Yeung credited Lee with helping to champion the Chinatown Alleyway Master Plan, saying he used his position at DPW to secure funding.
Tom Radulovich, the executor director of Livable City, described Lee as “a really good public servant” and said he’s been a big supporter of Sunday Streets, helping to make introductions in Chinatown. He said Lee has always been great to work with and is very “professional, even personable.”
“He’ll be more focused on service delivery and fixing problems in government instead of running a press release factory,” said Radulovich. “He’s self-deprecating and he’s easy to work with and it’ll be very different than what we’ve had coming from the Mayor’s Office for awhile.”
The big downside could be that Lee may be hesitant to do anything bold on the sustainable transportation front. Daly’s concerns, along with some other progressive supervisors, are that Lee’s staff would reflect downtown interests and that little would change in the Mayor’s Office.

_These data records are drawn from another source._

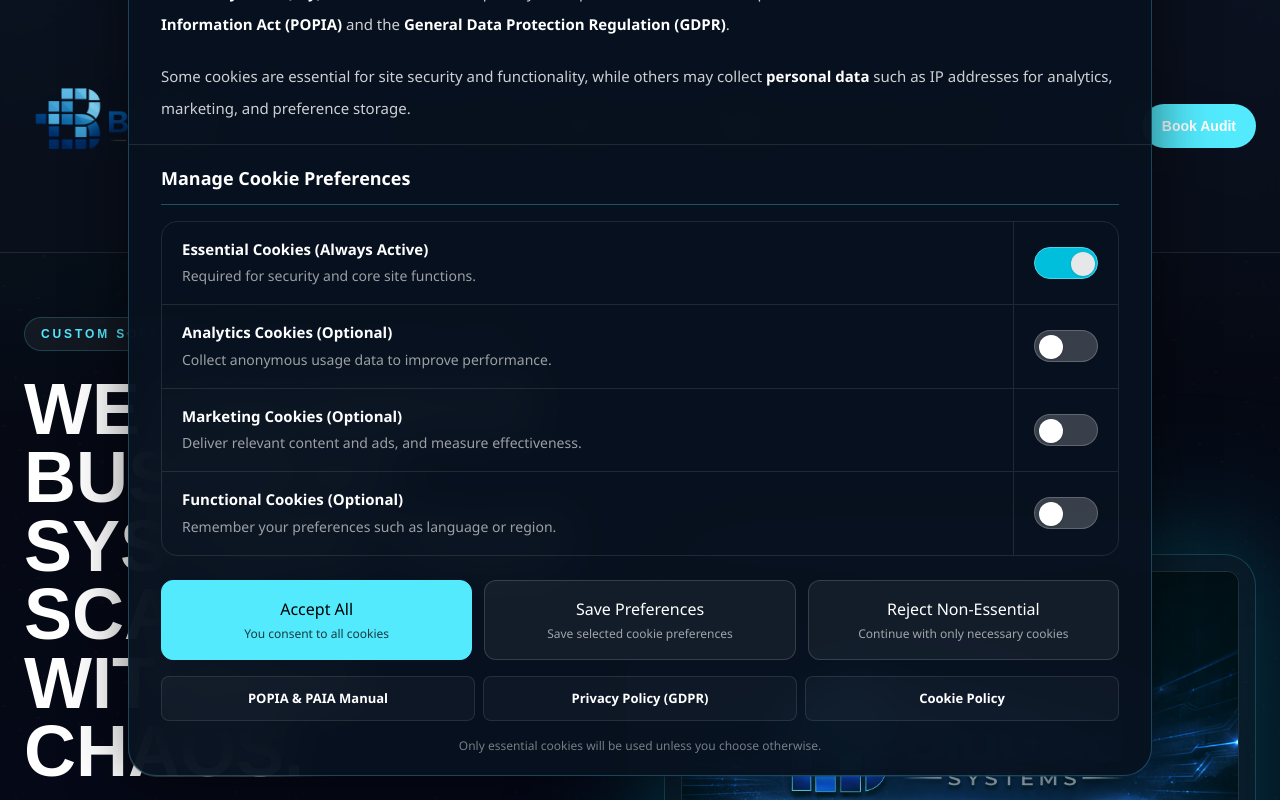
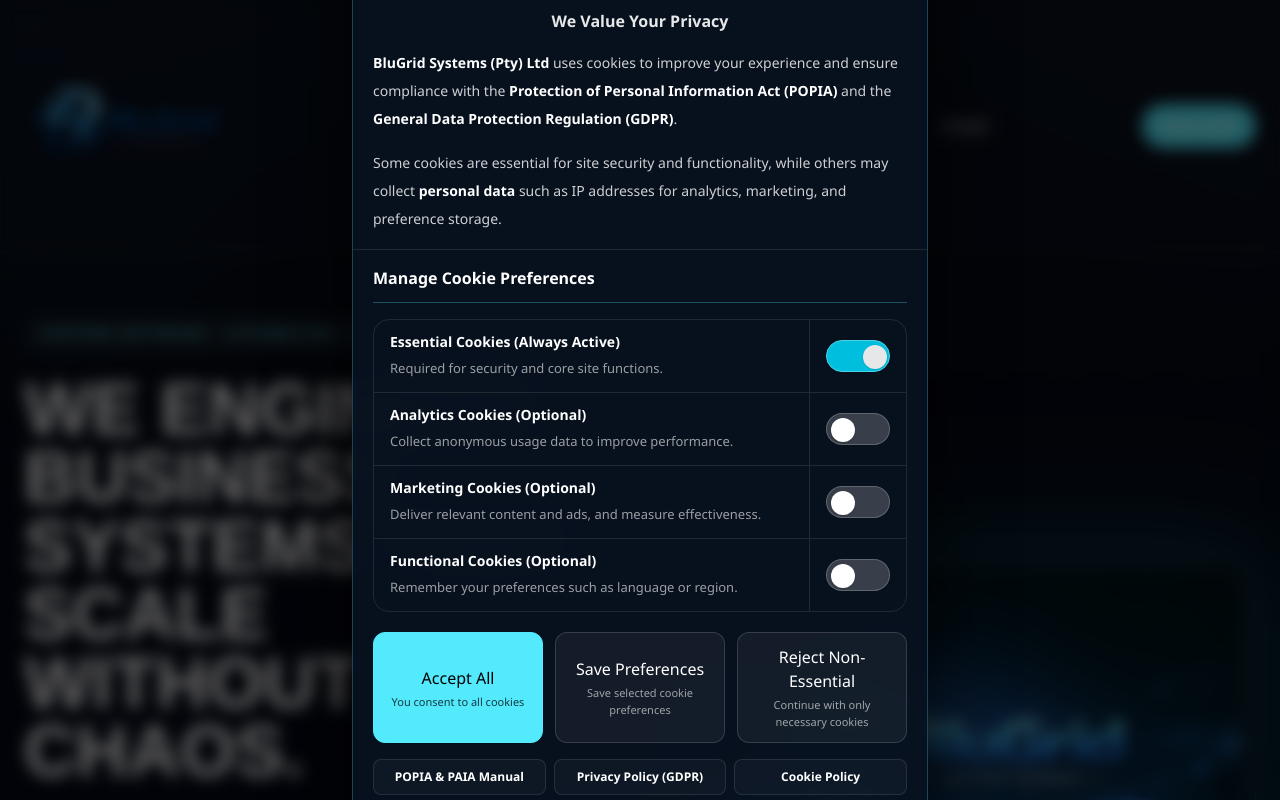
Before and after one commit to BluGridPosti/blugrid-systems-website, a Next.js app: page / in a window 1280 px wide. Shown: the top 800 px of the page. Built offline with nearby package versions, Linux system fonts and the light colour scheme.

Commit message:
Resize cookie consent popup

```diff
--- a/components/layout/cookie-consent.tsx
+++ b/components/layout/cookie-consent.tsx
@@ -35,13 +35,15 @@
     }
 
     try {
-      const parsed = JSON.parse(saved) as CookiePreferences;
+      const parsed = JSON.parse(saved) as Partial<CookiePreferences>;
+
       setPreferences({
         essential: true,
         analytics: Boolean(parsed.analytics),
         marketing: Boolean(parsed.marketing),
         functional: Boolean(parsed.functional),
       });
+
       setIsOpen(false);
     } catch {
       setIsOpen(true);
@@ -50,7 +52,9 @@
 
   const hasOptionalCookiesEnabled = useMemo(() => {
     return (
-      preferences.analytics || preferences.marketing || preferences.functional
+      preferences.analytics ||
+      preferences.marketing ||
+      preferences.functional
     );
   }, [preferences]);
 
@@ -94,22 +98,24 @@
   }
 
   return (
-    <div className="fixed inset-x-0 bottom-4 z-[100] px-4 sm:bottom-6 sm:px-6">
+    <div className="fixed inset-0 z-[100] flex items-center justify-center px-4">
+      <div className="absolute inset-0 bg-black/60 backdrop-blur-sm" />
+
       <div
-        className="mx-auto w-full max-w-5xl overflow-hidden rounded-[1.75rem] border border-cyan-300/25 bg-[#08111f]/95 text-white shadow-[0_0_60px_rgba(0,0,0,0.55)] backdrop-blur-xl"
+        className="relative w-full max-w-xl overflow-hidden rounded-2xl border border-cyan-300/25 bg-[#08111f]/95 text-white shadow-[0_0_80px_rgba(0,0,0,0.8)] backdrop-blur-xl"
         style={{ fontFamily: '"Segoe UI", Arial, sans-serif' }}
       >
-        <div className="border-b border-white/10 px-6 py-5 sm:px-8">
+        <div className="border-b border-white/10 px-5 py-4">
           <div className="text-center">
-            <div className="text-[26px] font-black uppercase tracking-[0.04em] text-white">
+            <div className="text-[22px] font-black uppercase tracking-[0.04em] text-white">
               Cookie Consent
             </div>
-            <div className="mt-2 text-[18px] font-semibold text-white/90">
+            <div className="mt-1 text-[16px] font-semibold text-white/90">
               We Value Your Privacy
             </div>
           </div>
 
-          <div className="mt-6 space-y-5 text-[15px] leading-8 text-white/80">
+          <div className="mt-4 space-y-4 text-[14px] leading-7 text-white/80">
             <p>
               <span className="font-semibold text-white">
                 BluGrid Systems (Pty) Ltd
@@ -136,8 +142,8 @@
           </div>
         </div>
 
-        <div className="px-6 py-5 sm:px-8">
-          <div className="mb-4 border-b border-cyan-300/30 pb-3 text-[18px] font-bold text-white">
+        <div className="px-5 py-4">
+          <div className="mb-4 border-b border-cyan-300/30 pb-3 text-[16px] font-bold text-white">
             Manage Cookie Preferences
           </div>
 
@@ -145,8 +151,8 @@
             <CookieRow
               title="Essential Cookies (Always Active)"
               description="Required for security and core site functions."
-              checked
-              disabled
+              checked={true}
+              disabled={true}
               onChange={() => undefined}
             />
 
@@ -172,14 +178,14 @@
             />
           </div>
 
-          <div className="mt-6 grid gap-3 md:grid-cols-3">
+          <div className="mt-5 grid gap-3 md:grid-cols-3">
             <button
               type="button"
               onClick={handleAcceptAll}
-              className="rounded-xl border border-cyan-300 bg-cyan-300 px-5 py-4 text-center text-[15px] font-bold text-black transition hover:opacity-95"
+              className="rounded-xl border border-cyan-300 bg-cyan-300 px-4 py-3 text-center text-sm font-bold text-black transition hover:opacity-95"
             >
               Accept All
-              <div className="mt-1 text-[12px] font-medium text-black/75">
+              <div className="mt-1 text-[11px] font-medium text-black/75">
                 You consent to all cookies
               </div>
             </button>
@@ -187,10 +193,10 @@
             <button
               type="button"
               onClick={handleSaveCustom}
-              className="rounded-xl border border-white/15 bg-white/[0.05] px-5 py-4 text-center text-[15px] font-bold text-white transition hover:border-cyan-300/40 hover:bg-white/[0.08]"
+              className="rounded-xl border border-white/15 bg-white/[0.05] px-4 py-3 text-center text-sm font-bold text-white transition hover:border-cyan-300/40 hover:bg-white/[0.08]"
             >
               Save Preferences
-              <div className="mt-1 text-[12px] font-medium text-white/60">
+              <div className="mt-1 text-[11px] font-medium text-white/60">
                 Save selected cookie preferences
               </div>
             </button>
@@ -198,39 +204,39 @@
             <button
               type="button"
               onClick={handleRejectNonEssential}
-              className="rounded-xl border border-white/15 bg-white/[0.05] px-5 py-4 text-center text-[15px] font-bold text-white transition hover:border-cyan-300/40 hover:bg-white/[0.08]"
+              className="rounded-xl border border-white/15 bg-white/[0.05] px-4 py-3 text-center text-sm font-bold text-white transition hover:border-cyan-300/40 hover:bg-white/[0.08]"
             >
               Reject Non-Essential
-              <div className="mt-1 text-[12px] font-medium text-white/60">
+              <div className="mt-1 text-[11px] font-medium text-white/60">
                 Continue with only necessary cookies
               </div>
             </button>
           </div>
 
-          <div className="mt-4 grid gap-2 text-center text-[13px] font-semibold sm:grid-cols-3">
+          <div className="mt-4 grid gap-2 text-center text-[12px] font-semibold sm:grid-cols-3">
             <a
               href="/popia-paia-manual"
-              className="rounded-lg border border-white/10 bg-white/[0.03] px-4 py-3 text-cyan-300 underline underline-offset-2 transition hover:bg-white/[0.06]"
+              className="rounded-lg border border-white/10 bg-white/[0.03] px-3 py-2 text-cyan-300 underline underline-offset-2 transition hover:bg-white/[0.06]"
             >
               POPIA &amp; PAIA Manual
             </a>
 
             <a
               href="/privacy-policy"
-              className="rounded-lg border border-white/10 bg-white/[0.03] px-4 py-3 text-cyan-300 underline underline-offset-2 transition hover:bg-white/[0.06]"
+              className="rounded-lg border border-white/10 bg-white/[0.03] px-3 py-2 text-cyan-300 underline underline-offset-2 transition hover:bg-white/[0.06]"
             >
               Privacy Policy (GDPR)
             </a>
 
             <a
               href="/cookie-policy"
-              className="rounded-lg border border-white/10 bg-white/[0.03] px-4 py-3 text-cyan-300 underline underline-offset-2 transition hover:bg-white/[0.06]"
+              className="rounded-lg border border-white/10 bg-white/[0.03] px-3 py-2 text-cyan-300 underline underline-offset-2 transition hover:bg-white/[0.06]"
             >
               Cookie Policy
             </a>
           </div>
 
-          <div className="mt-4 text-center text-[12px] text-white/45">
+          <div className="mt-4 text-center text-[11px] text-white/45">
             {hasOptionalCookiesEnabled
               ? "Optional cookies are currently enabled in your selected preferences."
               : "Only essential cookies will be used unless you choose otherwise."}
@@ -256,14 +262,14 @@
 }) {
   return (
     <div className="grid grid-cols-[1fr_auto] border-b border-white/10 last:border-b-0">
-      <div className="px-5 py-4">
-        <div className="text-[15px] font-bold text-white">{title}</div>
-        <div className="mt-1 text-[14px] leading-6 text-white/60">
+      <div className="px-4 py-3">
+        <div className="text-sm font-bold text-white">{title}</div>
+        <div className="mt-1 text-[13px] leading-6 text-white/60">
           {description}
         </div>
       </div>
 
-      <div className="flex items-center border-l border-white/10 px-5">
+      <div className="flex items-center border-l border-white/10 px-4">
         <button
           type="button"
           onClick={onChange}
```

“He would be the quintessential caretaker mayor. He would keep every old Willie Brown and Gavin Newsom staffer from the Mayor’s Office and would run the exact same agenda as Newsom,” Daly told reporters after last night’s meeting.
He added: “This Board of Supervisors ostensibly has a majority of members from the progressive camp. That means on the tenant side of landlord-tenant issues. That means on the neighborhood side of major development issues. That means on the green side of environmental issues whereas the Newsom administration has been on the other side and that’s where Ed Lee’s caretaker administration would have stayed.”
Daly, who is ending his career as District 6 supervisor this week, pointed much of the blame on Chiu, calling him a traitor to progressives and promising to “politically haunt” the Board of Supervisors President.
Chiu has not responded to requests for interviews but his aide, Judson True, said the District 3 supervisor would continue to aggressively pursue Transit First policies and work with Lee to advocate for sustainable transportation. Chiu, however, is still rumored to be on the short list of candidates to replace Kamala Harris as District Attorney.